- YouTube: Creswell Crags (Archaeology Simplified)
- YouTube: Creswell Crags 4K Virtal Tour – A PreHistoric Adventure (Expedition Dean)
- YouTube: John Charlesworth: The Amazing Rock Art of Creswell Crags Caves, Derbyshire (The Megalithic Portal)
- YouTube: Visiting Creswell Crags (BenwaysWorld).
- Creswell Crags place-name cluster
- Places named Robin Hood's Cave
- Places named after Little John
- Robin Hood Way (Nottinghamshire).
- Campbell, J. B. 'Excavations at Creswell Crags: Preliminary Report', Derbyshire Archaeological Journal, vol. 89 (1969), pp. 47-58, see pp. 47–48; Creswell Crags: the Caves; Wikipedia: Creswell Crags.
- Derbyshire Historic Environment Record: Scheduled Monument record MDR6573 – Robin Hood's Cave, Creswell Crags, Hodthorpe and Belph.
- Creswell Crags: the Caves; Wikipedia: Robin Hood Cave Horse.
- Hall, Spencer Timothy. The Forester's Offering (London, 1841), p. 21.
Click any image to display it in the lightbox, where you can navigate between images by clicking in the right or left side of the current image.
Robin Hood's Cave / Richard Croft, 2 Jan. 2012; Creative Commons, via Geograph.
Robin Hood Cave / Andrew Abbott, 30 Mar. 2019; Creative Commons, via Geograph.
Robin Hood Cave, Creswell Crags / Tim Heaton, 22 Feb. 2009; Creative Commons, via Geograph.
Creswell – entrance gate to Robin Hood's Cave / Dave Bevis, 27 June 3013; Creative Commons, via Geograph.
Cresswell Crags / James Hill, 15 Sep. 2007; Creative Commons, via Geograph.
View of Creswell Crags, looking east / Mello, John Magens. 'On some Bone-Caves in Creswell Crags', Quarterly Journal of the Geological Society, vol. 31 (1875), pp. 679-83; see p. 679, fig. 1.
Rough ground plan of Robin Hood's Cave / Mello, John Magens. 'On the Bone Caves of Creswell.—2nd Paper', Quarterly Journal of the Geological Society, vol. 32 (1876), pp. 240-59; see p. 241, fig. 1.
Section in line 1 of rough ground plan / Mello, John Magens. 'On the Bone Caves of Creswell.—2nd Paper', Quarterly Journal of the Geological Society, vol. 32 (1876), pp. 240-59; see p. 242, fig. 2.

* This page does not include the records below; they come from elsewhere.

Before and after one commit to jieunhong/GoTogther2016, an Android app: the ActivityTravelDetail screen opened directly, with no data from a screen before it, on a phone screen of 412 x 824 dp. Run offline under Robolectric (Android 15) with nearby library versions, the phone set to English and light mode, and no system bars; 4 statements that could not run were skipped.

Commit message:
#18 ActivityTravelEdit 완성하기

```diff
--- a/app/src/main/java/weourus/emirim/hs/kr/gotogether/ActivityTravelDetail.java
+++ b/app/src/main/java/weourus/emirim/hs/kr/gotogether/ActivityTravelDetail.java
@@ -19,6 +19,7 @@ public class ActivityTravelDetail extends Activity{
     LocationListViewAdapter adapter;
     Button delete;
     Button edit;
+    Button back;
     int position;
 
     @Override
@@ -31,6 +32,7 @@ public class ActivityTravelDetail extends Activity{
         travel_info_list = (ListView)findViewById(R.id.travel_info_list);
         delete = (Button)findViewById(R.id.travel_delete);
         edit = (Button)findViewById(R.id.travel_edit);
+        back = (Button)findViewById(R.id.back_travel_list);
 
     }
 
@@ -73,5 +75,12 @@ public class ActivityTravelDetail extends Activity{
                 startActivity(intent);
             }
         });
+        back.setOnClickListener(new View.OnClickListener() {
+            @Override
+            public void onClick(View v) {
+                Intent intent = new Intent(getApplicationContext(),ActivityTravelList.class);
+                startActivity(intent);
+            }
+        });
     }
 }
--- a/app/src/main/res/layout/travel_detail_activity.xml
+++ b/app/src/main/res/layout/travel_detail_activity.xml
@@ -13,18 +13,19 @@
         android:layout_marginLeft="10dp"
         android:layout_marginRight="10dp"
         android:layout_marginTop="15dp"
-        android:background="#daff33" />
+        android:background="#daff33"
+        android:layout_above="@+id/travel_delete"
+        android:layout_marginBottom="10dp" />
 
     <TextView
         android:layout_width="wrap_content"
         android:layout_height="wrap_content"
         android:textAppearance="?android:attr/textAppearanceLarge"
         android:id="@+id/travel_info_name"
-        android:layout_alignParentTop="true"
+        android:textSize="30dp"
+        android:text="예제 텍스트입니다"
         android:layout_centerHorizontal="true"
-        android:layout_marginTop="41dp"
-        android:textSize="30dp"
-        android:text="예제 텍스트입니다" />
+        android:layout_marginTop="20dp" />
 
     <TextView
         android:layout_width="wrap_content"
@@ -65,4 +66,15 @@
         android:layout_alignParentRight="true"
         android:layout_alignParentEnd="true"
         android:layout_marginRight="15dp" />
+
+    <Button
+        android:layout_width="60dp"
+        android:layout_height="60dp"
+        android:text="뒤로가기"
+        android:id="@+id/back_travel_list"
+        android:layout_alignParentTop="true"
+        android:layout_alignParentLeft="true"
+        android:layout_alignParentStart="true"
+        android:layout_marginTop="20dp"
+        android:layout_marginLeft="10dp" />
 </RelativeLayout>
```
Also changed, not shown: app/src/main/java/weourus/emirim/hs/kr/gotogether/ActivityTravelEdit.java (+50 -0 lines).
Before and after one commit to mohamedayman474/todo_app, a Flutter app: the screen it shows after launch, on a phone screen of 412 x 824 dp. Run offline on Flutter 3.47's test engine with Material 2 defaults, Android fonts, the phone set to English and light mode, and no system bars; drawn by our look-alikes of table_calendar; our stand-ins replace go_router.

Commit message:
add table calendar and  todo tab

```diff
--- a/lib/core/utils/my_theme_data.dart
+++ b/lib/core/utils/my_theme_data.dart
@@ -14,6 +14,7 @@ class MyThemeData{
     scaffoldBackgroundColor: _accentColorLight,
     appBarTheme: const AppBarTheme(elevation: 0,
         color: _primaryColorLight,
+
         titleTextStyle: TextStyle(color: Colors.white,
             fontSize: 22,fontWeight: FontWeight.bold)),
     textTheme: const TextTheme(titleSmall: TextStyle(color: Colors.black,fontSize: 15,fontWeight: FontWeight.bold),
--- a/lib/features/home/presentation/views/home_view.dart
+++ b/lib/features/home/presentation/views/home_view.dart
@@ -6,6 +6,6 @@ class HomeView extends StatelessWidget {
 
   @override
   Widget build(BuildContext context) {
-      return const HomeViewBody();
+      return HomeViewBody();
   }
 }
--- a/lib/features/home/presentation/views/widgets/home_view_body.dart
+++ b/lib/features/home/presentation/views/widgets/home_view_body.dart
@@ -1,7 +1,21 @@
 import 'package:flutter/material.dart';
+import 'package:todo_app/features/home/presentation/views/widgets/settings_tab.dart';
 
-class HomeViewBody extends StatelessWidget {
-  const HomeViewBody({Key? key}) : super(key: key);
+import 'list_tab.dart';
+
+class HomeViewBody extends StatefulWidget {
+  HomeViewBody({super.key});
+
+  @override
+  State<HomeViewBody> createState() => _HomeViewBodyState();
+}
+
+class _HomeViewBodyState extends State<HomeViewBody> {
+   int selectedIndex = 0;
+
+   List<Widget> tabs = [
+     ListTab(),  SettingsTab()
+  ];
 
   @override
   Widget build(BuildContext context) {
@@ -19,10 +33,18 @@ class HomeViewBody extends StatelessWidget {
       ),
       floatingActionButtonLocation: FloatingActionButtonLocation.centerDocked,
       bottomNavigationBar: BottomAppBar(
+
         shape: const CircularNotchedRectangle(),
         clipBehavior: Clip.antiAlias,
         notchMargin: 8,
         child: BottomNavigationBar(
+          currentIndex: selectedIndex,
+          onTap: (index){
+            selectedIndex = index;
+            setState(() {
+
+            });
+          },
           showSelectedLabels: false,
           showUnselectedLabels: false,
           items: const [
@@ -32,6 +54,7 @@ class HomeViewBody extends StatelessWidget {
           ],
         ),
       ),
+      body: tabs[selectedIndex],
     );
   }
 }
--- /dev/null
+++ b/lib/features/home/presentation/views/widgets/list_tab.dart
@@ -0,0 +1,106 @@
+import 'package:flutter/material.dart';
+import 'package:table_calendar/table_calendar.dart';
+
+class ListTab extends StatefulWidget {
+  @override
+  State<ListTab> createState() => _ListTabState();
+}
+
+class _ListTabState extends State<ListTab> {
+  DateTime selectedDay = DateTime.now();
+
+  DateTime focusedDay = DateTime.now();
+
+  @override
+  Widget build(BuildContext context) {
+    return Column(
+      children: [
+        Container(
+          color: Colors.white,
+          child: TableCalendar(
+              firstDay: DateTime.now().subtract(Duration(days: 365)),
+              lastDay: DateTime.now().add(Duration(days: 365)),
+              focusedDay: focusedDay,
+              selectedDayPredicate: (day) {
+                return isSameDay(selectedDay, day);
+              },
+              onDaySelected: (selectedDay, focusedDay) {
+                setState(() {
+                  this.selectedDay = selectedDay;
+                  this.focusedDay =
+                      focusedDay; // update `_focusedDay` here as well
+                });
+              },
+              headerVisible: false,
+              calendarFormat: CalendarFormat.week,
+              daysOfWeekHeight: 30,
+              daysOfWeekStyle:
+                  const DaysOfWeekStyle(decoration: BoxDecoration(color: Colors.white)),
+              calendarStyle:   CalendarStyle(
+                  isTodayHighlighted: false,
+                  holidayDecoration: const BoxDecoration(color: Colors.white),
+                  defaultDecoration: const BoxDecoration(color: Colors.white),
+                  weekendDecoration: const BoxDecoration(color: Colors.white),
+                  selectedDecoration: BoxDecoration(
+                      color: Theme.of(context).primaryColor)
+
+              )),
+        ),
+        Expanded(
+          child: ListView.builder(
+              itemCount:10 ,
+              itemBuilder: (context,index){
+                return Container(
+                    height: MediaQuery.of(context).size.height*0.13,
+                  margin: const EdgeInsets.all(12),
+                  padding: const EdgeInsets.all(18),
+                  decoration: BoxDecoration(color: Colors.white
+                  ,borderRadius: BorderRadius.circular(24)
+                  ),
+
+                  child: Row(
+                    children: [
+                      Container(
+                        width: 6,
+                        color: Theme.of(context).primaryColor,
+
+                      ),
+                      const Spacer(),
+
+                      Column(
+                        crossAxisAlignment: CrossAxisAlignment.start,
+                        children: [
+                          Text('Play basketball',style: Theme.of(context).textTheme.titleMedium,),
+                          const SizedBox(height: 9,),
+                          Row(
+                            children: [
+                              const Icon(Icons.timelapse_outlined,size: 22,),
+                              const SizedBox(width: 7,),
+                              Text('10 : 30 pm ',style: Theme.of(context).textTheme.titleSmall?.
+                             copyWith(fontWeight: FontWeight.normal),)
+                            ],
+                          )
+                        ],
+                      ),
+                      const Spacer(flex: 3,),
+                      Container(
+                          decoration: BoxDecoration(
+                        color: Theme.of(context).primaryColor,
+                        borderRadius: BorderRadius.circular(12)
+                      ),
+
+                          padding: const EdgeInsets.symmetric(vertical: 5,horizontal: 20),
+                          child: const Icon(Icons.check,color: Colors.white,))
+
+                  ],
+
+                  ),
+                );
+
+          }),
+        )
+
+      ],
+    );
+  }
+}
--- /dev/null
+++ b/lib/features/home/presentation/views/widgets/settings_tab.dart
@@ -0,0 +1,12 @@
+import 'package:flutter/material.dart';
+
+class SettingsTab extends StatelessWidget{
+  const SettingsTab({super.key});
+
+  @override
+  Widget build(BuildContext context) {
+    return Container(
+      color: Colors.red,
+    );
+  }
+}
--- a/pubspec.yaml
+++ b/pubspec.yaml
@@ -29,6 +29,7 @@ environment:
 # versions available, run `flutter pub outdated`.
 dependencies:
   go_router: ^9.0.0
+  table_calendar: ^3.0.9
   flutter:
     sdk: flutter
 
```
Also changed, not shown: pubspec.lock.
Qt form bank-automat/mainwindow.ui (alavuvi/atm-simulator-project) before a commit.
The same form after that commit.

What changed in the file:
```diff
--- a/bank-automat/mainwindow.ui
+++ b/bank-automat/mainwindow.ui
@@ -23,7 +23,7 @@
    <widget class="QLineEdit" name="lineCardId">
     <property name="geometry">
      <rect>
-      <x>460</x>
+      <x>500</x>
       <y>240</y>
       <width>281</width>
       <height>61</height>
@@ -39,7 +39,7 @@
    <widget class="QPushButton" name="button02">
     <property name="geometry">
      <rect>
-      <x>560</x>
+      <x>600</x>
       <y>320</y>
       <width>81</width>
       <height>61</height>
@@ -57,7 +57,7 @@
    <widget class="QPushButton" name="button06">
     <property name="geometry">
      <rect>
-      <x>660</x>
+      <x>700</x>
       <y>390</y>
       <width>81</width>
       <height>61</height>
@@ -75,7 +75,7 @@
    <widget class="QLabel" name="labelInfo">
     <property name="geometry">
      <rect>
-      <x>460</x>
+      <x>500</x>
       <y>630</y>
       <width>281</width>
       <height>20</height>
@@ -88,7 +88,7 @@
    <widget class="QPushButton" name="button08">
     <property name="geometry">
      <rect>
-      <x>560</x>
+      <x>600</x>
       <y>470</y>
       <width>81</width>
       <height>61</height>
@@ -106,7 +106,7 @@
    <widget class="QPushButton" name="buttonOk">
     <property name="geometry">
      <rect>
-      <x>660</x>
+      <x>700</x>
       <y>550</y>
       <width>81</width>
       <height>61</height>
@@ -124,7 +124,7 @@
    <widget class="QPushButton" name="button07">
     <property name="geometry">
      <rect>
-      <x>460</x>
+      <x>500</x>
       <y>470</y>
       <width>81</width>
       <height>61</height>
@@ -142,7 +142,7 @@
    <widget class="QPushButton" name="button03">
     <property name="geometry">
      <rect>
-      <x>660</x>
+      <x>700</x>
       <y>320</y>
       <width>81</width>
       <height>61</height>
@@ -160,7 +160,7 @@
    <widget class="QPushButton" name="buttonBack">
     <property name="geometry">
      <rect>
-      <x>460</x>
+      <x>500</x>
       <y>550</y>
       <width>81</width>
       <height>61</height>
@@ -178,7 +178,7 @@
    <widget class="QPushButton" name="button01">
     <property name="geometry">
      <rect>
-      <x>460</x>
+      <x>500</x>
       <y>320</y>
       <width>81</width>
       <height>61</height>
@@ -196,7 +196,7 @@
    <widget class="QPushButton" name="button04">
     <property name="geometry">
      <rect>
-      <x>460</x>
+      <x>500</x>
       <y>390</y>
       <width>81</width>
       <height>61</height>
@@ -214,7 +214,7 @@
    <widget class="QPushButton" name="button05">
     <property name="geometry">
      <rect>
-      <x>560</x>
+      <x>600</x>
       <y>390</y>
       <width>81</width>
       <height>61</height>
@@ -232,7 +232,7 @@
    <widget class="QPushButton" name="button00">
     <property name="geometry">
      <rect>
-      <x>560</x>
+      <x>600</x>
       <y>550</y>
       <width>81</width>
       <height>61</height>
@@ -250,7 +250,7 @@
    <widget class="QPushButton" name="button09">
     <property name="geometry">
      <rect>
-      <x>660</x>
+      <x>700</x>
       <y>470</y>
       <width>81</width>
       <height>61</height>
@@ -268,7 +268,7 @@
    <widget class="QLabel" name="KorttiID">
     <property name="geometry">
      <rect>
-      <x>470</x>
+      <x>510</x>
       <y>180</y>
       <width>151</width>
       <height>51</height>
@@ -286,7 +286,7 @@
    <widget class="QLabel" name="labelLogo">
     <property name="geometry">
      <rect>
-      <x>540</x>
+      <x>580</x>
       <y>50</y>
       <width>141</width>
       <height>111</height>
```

Section in line 2 of rough ground plan / Mello, John Magens. 'On the Bone Caves of Creswell.—2nd Paper', Quarterly Journal of the Geological Society, vol. 32 (1876), pp. 240-59; see p. 243, fig. 3.
Ground plan and sections of Robin Hood's Cave / Mello, John Magens. 'The Bone-caves of Creswell Crags.—3rd Paper', Quarterly Journal of the Geological Society, vol. 33 (1877), pp. 579-88; see fig. 8, facing p. 588.